United were not awarded a penalty yesterday after the VAR alerted referee Stuart Attwell’s attention to a Calum Hudson-Odoi handball, which the referee waved away after watching the video.
Luke Shaw then claimed in a post match interview that he had overheard Attewell say awarding the spot kick would ‘cause a lot of talk’, which most people took to mean that Manchester United penalties are the subject of controversy.
Although United moved to claw back Shaw’s words, sending out a statement that he had been mistaken, the whole incident has been linked to comments made by Liverpool manager Jurgen Klopp in January.
Klopp claimed ‘Man Utd had more penalties in two years than me in five-and-a-half years’. But this was not in fact remotely true.
However, there is a perception that the German’s statement has sown a seed of hesitation in referees’ minds when making penalty decisions in relation to United, which Shaw appeared to confirm yesterday.
It would appear that Shaw, who will not be charged by the FA for his comments, has a point, as The Daily Express has uncovered statistics (produced by Stretford Paddock) that seem to confirm that it is indeed the case.
‘Before, United had amassed 11 penalties in 25 games – averaging one every 204 minutes,’ The Express notes.
‘But they’ve only been given two penalties in 16 games since, meaning they now average one every 720 minutes instead.

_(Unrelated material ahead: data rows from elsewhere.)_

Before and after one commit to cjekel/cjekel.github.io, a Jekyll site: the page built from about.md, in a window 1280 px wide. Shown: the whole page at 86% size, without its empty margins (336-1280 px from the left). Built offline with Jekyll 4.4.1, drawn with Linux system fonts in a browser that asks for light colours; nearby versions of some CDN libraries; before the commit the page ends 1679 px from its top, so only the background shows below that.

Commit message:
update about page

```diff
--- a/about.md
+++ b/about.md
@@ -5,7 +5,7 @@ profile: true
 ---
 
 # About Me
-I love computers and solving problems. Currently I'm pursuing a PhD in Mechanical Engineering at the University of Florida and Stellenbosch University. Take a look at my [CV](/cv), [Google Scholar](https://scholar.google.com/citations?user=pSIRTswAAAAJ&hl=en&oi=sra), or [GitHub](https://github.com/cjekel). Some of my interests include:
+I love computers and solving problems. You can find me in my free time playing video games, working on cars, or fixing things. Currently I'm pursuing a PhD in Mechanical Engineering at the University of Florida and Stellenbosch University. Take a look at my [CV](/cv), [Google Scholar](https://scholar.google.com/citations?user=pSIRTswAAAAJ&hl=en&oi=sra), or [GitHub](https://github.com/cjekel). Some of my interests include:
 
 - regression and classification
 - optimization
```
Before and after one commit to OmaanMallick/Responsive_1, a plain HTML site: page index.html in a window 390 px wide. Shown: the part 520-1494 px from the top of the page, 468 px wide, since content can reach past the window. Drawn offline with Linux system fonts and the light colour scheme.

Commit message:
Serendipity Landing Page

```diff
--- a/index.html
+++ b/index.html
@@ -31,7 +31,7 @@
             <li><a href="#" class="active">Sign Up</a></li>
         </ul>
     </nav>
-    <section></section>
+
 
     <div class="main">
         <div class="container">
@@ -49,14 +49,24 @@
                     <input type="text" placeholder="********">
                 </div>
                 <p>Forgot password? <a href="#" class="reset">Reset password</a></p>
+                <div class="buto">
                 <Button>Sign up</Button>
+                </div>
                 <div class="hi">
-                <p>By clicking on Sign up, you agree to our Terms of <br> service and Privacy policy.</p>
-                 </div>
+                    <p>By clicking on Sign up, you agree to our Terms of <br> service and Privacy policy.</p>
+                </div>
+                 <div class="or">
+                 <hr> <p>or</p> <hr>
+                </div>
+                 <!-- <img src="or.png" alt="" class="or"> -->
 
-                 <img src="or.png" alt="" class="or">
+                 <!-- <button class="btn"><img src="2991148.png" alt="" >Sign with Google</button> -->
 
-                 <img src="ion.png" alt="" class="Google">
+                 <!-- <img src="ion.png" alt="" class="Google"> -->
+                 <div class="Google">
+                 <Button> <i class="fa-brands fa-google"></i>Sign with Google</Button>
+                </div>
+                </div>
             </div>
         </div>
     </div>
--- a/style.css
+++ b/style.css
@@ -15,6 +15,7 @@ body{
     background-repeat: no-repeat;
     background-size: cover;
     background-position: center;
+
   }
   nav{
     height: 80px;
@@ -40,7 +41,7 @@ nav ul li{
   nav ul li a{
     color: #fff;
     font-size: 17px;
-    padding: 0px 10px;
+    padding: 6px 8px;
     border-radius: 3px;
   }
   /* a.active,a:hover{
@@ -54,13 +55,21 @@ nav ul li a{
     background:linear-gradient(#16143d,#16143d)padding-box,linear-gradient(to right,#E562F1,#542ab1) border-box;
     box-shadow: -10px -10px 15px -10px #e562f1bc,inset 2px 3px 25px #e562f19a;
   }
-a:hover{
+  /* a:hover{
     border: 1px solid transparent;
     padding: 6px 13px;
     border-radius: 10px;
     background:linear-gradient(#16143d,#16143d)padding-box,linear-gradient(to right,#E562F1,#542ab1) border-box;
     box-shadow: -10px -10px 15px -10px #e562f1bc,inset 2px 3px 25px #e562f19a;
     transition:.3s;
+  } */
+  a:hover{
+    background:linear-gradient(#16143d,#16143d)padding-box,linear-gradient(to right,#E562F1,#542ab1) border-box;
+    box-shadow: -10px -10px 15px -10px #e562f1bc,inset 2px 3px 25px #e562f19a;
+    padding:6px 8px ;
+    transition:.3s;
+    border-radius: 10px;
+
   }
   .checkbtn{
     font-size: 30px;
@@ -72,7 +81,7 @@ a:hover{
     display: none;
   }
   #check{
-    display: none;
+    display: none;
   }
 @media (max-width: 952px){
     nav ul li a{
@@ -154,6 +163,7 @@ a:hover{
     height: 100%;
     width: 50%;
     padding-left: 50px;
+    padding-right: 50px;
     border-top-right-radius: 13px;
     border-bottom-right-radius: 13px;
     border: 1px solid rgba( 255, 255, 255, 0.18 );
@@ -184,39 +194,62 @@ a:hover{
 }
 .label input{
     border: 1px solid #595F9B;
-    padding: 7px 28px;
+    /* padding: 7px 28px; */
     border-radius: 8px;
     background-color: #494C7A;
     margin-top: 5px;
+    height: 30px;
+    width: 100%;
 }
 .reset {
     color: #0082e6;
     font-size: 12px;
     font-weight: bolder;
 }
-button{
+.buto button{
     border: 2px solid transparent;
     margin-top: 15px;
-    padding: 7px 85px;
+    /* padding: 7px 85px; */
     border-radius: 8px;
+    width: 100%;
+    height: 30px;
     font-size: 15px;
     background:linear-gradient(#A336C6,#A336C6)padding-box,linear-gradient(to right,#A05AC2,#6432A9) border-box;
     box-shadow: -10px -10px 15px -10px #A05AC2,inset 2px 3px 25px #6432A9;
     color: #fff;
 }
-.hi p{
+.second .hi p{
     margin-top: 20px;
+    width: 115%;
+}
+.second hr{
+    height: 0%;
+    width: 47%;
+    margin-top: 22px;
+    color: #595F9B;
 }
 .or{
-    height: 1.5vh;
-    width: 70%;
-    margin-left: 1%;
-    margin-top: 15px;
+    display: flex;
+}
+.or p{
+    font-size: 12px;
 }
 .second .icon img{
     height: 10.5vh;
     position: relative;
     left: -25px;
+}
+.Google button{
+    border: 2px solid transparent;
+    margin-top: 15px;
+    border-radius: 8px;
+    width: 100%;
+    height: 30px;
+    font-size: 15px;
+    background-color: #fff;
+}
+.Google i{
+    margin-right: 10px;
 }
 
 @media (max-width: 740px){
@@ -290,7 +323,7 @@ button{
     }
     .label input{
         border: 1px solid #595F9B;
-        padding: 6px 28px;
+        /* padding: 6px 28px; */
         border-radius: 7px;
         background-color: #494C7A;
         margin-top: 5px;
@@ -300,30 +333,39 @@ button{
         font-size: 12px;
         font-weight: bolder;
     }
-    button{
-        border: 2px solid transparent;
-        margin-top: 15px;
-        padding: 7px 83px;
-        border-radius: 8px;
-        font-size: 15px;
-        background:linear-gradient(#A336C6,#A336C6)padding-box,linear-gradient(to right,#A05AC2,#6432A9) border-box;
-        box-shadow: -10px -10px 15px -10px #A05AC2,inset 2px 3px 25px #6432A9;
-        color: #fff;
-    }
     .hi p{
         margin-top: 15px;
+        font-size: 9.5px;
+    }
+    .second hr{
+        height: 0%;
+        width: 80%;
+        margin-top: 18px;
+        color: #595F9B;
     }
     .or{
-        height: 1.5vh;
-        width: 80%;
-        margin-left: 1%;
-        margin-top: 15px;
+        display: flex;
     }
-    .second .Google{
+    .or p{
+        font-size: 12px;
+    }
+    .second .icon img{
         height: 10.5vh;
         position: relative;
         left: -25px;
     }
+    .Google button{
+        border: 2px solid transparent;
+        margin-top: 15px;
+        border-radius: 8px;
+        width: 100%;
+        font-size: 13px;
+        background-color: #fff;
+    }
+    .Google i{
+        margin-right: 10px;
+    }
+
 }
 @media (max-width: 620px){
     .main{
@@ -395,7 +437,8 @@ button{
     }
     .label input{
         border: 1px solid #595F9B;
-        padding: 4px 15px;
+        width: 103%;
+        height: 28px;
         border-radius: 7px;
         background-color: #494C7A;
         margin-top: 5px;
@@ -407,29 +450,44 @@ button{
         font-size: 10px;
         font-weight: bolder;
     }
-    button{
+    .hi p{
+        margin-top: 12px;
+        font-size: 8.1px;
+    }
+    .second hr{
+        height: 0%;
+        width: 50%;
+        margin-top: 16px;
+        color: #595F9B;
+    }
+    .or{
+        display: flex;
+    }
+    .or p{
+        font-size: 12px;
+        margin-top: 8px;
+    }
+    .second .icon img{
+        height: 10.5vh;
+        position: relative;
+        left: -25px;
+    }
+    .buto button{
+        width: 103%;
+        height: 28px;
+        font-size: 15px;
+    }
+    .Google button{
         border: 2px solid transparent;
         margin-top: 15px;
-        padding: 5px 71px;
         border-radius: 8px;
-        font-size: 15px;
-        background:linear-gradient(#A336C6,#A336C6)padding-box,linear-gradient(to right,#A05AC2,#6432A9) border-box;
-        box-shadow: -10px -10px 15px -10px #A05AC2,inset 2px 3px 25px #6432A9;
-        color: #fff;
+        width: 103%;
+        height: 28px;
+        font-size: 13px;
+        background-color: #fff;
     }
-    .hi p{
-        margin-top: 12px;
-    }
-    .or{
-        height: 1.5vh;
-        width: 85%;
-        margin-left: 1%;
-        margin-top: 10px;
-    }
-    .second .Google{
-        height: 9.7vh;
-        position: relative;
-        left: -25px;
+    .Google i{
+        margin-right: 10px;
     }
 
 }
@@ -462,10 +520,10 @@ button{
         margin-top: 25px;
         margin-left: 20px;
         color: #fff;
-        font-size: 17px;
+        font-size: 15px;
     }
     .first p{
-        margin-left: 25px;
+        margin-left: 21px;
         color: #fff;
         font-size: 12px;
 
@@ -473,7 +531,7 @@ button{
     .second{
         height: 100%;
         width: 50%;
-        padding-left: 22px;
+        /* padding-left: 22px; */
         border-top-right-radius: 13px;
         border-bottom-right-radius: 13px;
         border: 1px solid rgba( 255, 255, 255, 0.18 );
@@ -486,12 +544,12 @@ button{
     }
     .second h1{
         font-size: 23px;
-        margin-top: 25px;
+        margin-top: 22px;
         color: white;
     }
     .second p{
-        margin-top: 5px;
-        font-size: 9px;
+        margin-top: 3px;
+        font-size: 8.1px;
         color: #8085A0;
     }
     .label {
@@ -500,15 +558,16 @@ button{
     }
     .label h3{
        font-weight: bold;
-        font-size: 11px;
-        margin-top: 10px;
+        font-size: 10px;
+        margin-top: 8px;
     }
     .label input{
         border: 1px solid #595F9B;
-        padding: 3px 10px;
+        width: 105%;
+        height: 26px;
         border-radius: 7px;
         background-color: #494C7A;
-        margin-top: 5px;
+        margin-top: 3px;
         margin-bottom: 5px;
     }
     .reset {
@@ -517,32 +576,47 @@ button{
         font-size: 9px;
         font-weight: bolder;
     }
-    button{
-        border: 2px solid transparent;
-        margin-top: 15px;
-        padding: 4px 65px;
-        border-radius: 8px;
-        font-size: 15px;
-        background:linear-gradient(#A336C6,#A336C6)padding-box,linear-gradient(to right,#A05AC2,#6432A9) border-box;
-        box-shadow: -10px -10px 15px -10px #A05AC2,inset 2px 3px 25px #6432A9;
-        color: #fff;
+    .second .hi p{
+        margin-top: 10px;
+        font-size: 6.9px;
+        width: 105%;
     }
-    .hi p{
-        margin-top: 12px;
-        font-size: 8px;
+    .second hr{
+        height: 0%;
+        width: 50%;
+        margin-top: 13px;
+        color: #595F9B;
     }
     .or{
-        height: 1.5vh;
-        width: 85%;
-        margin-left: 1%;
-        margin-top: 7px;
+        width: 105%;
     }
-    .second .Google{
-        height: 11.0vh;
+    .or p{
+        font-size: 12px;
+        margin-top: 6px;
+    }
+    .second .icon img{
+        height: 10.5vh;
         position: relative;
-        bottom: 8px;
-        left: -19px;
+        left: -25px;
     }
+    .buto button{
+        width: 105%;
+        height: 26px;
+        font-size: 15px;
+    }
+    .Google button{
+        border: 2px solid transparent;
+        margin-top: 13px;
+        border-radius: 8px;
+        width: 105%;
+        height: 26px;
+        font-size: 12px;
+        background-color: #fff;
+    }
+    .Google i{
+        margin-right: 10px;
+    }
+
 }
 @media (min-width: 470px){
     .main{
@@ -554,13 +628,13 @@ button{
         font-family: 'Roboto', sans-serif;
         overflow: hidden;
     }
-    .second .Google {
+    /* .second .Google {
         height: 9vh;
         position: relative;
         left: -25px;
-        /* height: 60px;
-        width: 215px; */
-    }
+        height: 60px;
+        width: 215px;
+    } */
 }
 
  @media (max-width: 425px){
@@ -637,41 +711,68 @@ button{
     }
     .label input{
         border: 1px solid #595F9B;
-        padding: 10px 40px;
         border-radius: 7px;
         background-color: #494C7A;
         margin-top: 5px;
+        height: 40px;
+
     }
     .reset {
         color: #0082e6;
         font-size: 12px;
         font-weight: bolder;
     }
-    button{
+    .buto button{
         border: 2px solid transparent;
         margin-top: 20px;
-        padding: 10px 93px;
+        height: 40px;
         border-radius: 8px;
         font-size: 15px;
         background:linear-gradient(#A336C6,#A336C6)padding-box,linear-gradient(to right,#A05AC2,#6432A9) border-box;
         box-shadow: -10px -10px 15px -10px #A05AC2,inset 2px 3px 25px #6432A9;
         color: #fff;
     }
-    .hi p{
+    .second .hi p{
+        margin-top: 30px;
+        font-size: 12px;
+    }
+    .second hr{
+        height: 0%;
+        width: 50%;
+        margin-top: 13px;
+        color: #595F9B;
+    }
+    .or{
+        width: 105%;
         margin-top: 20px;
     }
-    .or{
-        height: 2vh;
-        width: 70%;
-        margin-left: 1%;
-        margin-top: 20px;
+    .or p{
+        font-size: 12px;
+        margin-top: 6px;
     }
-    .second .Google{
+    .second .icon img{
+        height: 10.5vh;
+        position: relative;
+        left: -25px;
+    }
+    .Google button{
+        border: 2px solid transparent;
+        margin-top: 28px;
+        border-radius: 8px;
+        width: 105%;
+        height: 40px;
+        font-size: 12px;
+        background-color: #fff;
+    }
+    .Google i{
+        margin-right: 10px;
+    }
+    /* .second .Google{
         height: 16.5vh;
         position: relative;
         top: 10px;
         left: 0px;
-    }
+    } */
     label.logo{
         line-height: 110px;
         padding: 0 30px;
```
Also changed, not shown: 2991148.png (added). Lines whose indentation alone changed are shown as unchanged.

In his own post-match comments, Ole Gunnar Solskjaer complained that there were also inflammatory remarks on Chelsea’s official website that suggested more penalties should be awarded against Harry Maguire, another move designed to influence referees in regard to penalties for and against United.
‘You can read what they’re saying about Harry Maguire, putting pressure on referees to give penalties against us,’ Solskjaer said.
And in regards to Shaw’s comments, the boss added ‘we’ve seen a manager, was it Frank [Lampard] that started it? There’s loads of talk about us getting penalties when there is no doubt whatsoever.
‘And now, today, we should have had a penalty. That’s as clear as it is.’